A large majority of these countries and areas are located in Africa, where 25 nations have adopted restrictions on plastics, and Europe, where the figure is 22. Only eight Asian countries and five in Oceania have joined the list.
Asia was a front-runner in tackling plastic pollution. In 2002, Bangladesh became the first country in the world to ban plastic bags. In 2008, China banned plastic shopping bags except for those made of biodegradable materials. India introduced similar regulatory measures in 2016. In June, Prime Minister Narendra Modi announced a plan to eliminate all single-use plastics by 2022.
In industrial nations, efforts to recycle plastics have made progress, but nearly 80% of the plastic waste ever produced in the world has now been left in landfill, dumps or out in the environment, while about 12% has been incinerated. Just 9% has been recycled, according to recent estimates.

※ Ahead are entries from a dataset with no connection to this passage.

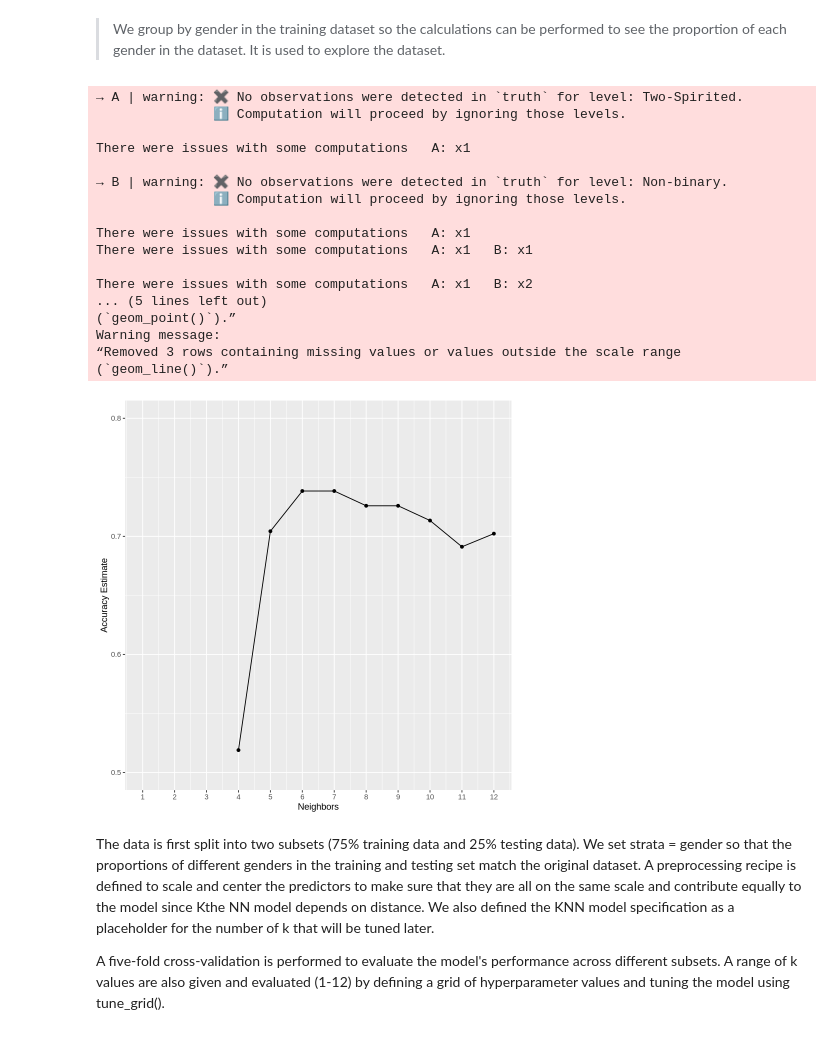
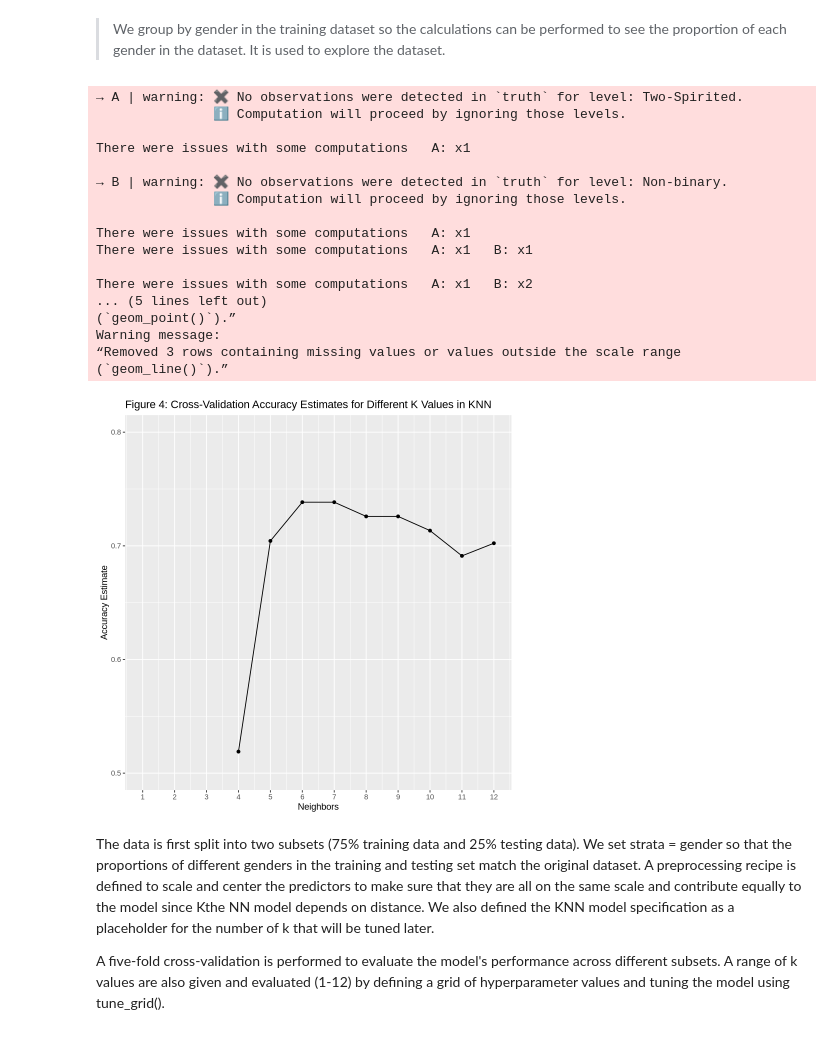
Before and after one commit to sybearr/dsci-100-2024w1-004-12, a Jupyter notebook: Project_Final_Report.ipynb, the cells around one changed output. Saved outputs shown, nothing was run; the diff lists cells and outputs as text; code cells hidden in the pictures.

Commit message:
figure title for figure 4

```diff
--- a/Project_Final_Report.ipynb
+++ b/Project_Final_Report.ipynb
@@ -182,35 +182,35 @@ knn_results <- workflow() |>
        collect_metrics()
 
 accuracies <- knn_results |>
        filter(.metric == "accuracy")
 
 cross_val_plot <- ggplot(accuracies, aes(x = neighbors, y = mean))+
        geom_point() +
        geom_line() +
-       labs(x = "Neighbors", y = "Accuracy Estimate") +
+       labs(title = "Figure 4: Cross-Validation Accuracy Estimates for Different K Values in KNN", x = "Neighbors", y = "Accuracy Estimate") +
        scale_x_continuous(breaks = seq(0, 12, by = 1)) +
        scale_y_continuous(limits = c(0.5, 0.8))
 
 cross_val_plot
 # %% [output]
 → A | warning: ✖ No observations were detected in `truth` for level: Two-Spirited.
                ℹ Computation will proceed by ignoring those levels.
 
 There were issues with some computations   A: x1
 
 → B | warning: ✖ No observations were detected in `truth` for level: Non-binary.
                ℹ Computation will proceed by ignoring those levels.
 
 There were issues with some computations   A: x1
 There were issues with some computations   A: x1   B: x1
 
 There were issues with some computations   A: x1   B: x2
 ... (5 lines left out)
 (`geom_point()`).”
 Warning message:
 “Removed 3 rows containing missing values or values outside the scale range
 (`geom_line()`).”
-[figure, old version]
+[figure, new version]
 # %% [markdown]
 The data is first split into two subsets (75% training data and 25% testing data). We set strata = gender so that the proportions of different genders in the training and testing set match the original dataset. A preprocessing recipe is defined to scale and center the predictors to make sure that they are all on the same scale and contribute equally to the model since Kthe NN model depends on distance. We also defined the KNN model specification as a placeholder for the number of k that will be tuned later.
 
```
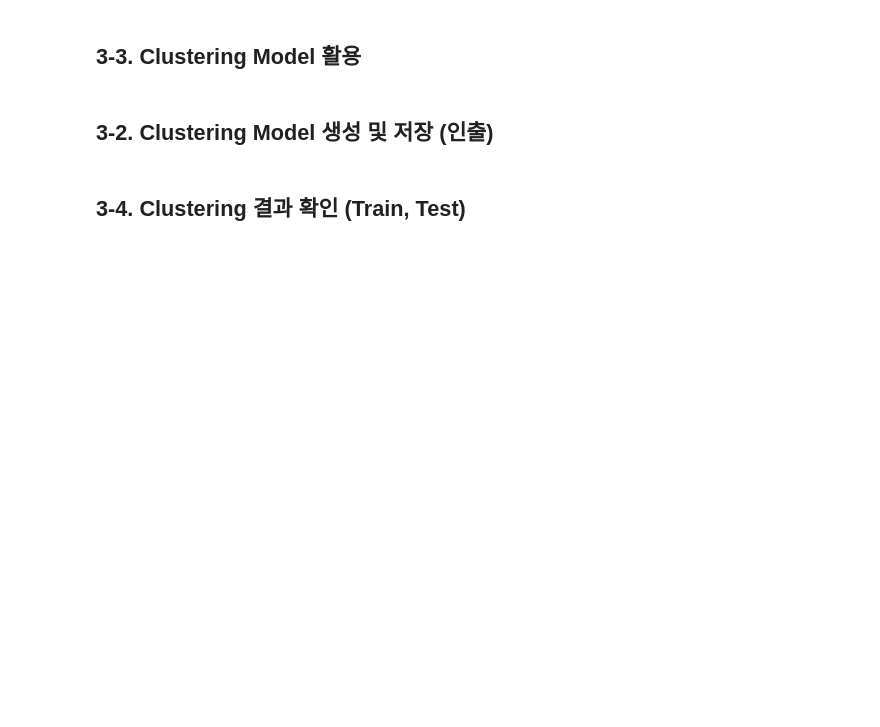
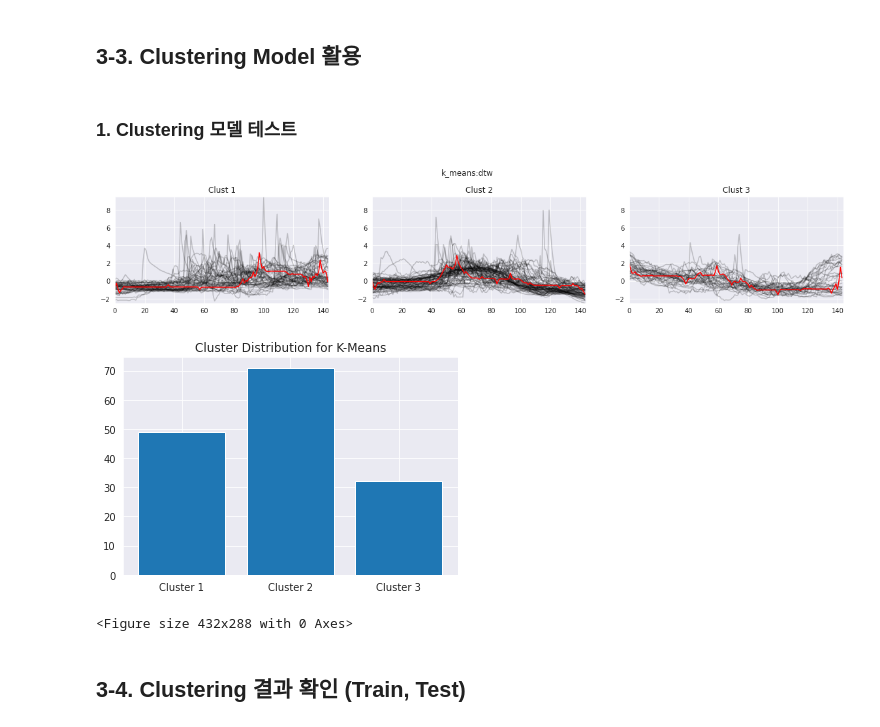
Before and after one commit to CLUSTKETI/SejongUniv2022, a Jupyter notebook: clustering/Time_Series_1day_Clustering.jw.ipynb, the cells around one changed output. Cells and saved outputs as stored; diff of their text form; code cells hidden in the pictures; blank space fills up the shorter version.

```diff
--- a/clustering/Time_Series_1day_Clustering.jw.ipynb
+++ b/clustering/Time_Series_1day_Clustering.jw.ipynb
@@ -118,4 +126,2 @@ plt.show()
 # %% [markdown]
 ## 3-3. Clustering Model 활용
-# %% [markdown]
-## 3-2. Clustering Model 생성 및 저장 (인출)
@@ -155,3 +128,22 @@ plt.show()
+# %% [markdown]
+### 1. Clustering 모델 테스트
+# %%
+from Clust.clust.ML.tool.model import load_pickle_model, save_pickle_model
+from Clust.clust.ML.tool import util
+
+# 1. set param
+
+max_cluster = 3
+param = {"n_clusters":max_cluster,  "metric":kmeans_metrics}
+parameter = {"method":"kmeans", "param":param}
+
+from Clust.clust.ML.clustering.interface import clusteringByMethod
+model_path = "model.pkl"
+result, figdata1= clusteringByMethod(data_scaled, parameter, model_path)
+# %% [output]
+[figure, added]
+[figure, added]
+<Figure size 432x288 with 0 Axes>
 # %% [markdown]
 ## 3-4. Clustering 결과 확인 (Train, Test)
 # %%
```
Also changed, not shown: parts of 7 cells of this notebook, 1 other file.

Every year, 8 million tons of plastic end up in the ocean, according to the World Economic Forum. If no effective steps are taken to reduce the amount of plastic entering the water, by 2050 there will be more plastic than fish in the oceans by weight.
Source: NIKKEI ASIAN REVIEW
Blake Lin (email@example.com)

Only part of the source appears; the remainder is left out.